Enough Project Founding Director John Prendergast said, “In response to the regime’s violence and intimidation, the United States should immediately suspend talks focused on further normalizing relations with Sudan, including any steps that would result in the possible removal of Sudan from the State Sponsors of Terrorism List.  The Trump administration, backed by Congress, should use its Global Magnitsky authorities to enact targeted financial sanctions against those Sudanese authorities – along with their networks of commercial collaborators – responsible for the violence and the mass corruption that has helped precipitate the economic crisis in the country.  The U.S. Treasury Department should also issue a FinCEN Advisory warning about the anti-money laundering and terrorist financing risks that Sudan continues to present to the international financial system so that financial institutions understand that banking with the regime in Khartoum is a risky business.”

Enough Project Senior Advisor Dr. Suliman Baldo added, “Now in their sixth week and growing stronger by the day, the ongoing processions and sit-ins are led by a coalition of youth groups, professional and workers associations, and opposition parties that joined in solidarity.  These constituencies represent leading elements of Sudanese society that are succeeding in channeling the energies of the population into an irreversible nonviolent movement seeking to achieve democratic change, an end to institutional corruption, a lasting and just peace, and justice for the victims of a brutal dictatorship.”

The largely peaceful protesters have been met with violence, including the use of live ammunition, which has led to the deaths of at least 51 protesters. The Enough Project is outraged by the story of a doctor being murdered while attending to wounded protesters in a makeshift emergency room,  the shooting of an elderly man who tried to protect protesters who took refuge in his house, and the women and girls released from detention describing horror stories of  beatings and sexual harassment at the hands of police and agents of Sudan’s abusive National Intelligence and Security Services (NISS). The perpetrators of these crimes must face justice, and steps must be immediately taken to prevent those who commit human rights violations in Sudan from being able to access the international financial system with impunity.

Dr. Baldo added, “The Sudanese government has failed to address the grievances of the population rooted in the rampant corruption, economic collapse, violence, and human rights abuses that have been a hallmark of the regime’s rule. The U.S. government, the European Union, Arab Gulf countries, and the African Union have all taken steps to support a regime that has for decades been a serial killer of its people.  In our view, however, the strategic interests of these international actors would be best served by a democratically elected government accountable to its people.”

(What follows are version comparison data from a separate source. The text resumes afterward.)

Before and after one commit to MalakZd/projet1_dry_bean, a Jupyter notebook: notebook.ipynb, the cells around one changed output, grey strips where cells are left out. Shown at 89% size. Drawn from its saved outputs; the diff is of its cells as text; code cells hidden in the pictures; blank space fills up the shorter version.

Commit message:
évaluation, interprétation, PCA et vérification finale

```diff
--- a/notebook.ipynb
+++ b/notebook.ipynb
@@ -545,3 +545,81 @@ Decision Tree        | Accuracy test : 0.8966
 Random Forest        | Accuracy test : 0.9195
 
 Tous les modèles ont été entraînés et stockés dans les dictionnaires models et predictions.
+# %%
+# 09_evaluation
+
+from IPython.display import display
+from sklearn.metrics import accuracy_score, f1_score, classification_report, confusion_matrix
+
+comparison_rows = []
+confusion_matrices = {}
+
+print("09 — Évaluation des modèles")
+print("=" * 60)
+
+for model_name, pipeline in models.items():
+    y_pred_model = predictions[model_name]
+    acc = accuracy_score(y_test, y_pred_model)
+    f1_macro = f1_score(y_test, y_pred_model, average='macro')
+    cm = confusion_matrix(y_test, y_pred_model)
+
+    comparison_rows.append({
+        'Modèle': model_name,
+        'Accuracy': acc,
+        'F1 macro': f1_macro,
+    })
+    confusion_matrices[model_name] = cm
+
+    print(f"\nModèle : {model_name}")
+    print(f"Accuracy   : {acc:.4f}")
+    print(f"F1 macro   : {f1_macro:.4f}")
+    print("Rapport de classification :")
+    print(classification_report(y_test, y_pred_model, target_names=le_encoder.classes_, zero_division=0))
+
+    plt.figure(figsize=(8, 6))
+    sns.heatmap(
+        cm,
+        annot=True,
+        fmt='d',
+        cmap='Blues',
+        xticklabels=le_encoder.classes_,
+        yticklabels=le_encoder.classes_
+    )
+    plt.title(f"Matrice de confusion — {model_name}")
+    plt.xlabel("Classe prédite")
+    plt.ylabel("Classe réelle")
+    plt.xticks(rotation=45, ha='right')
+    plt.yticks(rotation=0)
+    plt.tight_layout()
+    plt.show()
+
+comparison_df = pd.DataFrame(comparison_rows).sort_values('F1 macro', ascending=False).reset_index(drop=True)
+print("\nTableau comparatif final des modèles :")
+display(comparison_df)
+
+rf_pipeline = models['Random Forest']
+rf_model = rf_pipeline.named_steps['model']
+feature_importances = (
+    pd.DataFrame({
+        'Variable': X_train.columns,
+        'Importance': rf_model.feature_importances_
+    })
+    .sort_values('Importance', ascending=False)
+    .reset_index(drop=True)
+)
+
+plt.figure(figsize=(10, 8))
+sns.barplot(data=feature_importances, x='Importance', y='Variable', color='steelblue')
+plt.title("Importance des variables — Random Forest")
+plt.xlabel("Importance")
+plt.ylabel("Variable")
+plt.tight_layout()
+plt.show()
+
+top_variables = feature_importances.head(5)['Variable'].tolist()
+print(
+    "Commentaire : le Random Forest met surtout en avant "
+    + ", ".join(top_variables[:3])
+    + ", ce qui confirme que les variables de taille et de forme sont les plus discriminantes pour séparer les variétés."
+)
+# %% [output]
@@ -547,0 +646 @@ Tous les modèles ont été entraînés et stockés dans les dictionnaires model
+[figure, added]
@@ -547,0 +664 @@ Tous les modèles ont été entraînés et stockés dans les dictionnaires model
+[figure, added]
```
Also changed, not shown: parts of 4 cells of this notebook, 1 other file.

Prendergast further explained, “Migration to Europe from and through Sudan would be reduced if the Sudanese people had a government that respects the rights of its citizens and manages the country’s rich resources to provide opportunity and hope for the country’s youth. The regime’s long record of supporting and allying itself with radical elements would be undermined by a more inclusive government that represents the will of the Sudanese people.  And the rights of Christians and other minorities would best be upheld by such a democratically elected government, rather than being trampled by one of the world’s most religiously repressive governments.”

Dr. Baldo concluded, “The government of President al-Bashir has lost all legitimacy in the eyes of the Sudanese people. The regime should likewise be afforded no legitimacy by the international community. Normalization of relations with Sudan should only occur as part of a path that strengthens a transition to democracy, not as part of a process that reinforces the hands of a kleptocratic dictatorship that is at war against its own diverse populations.”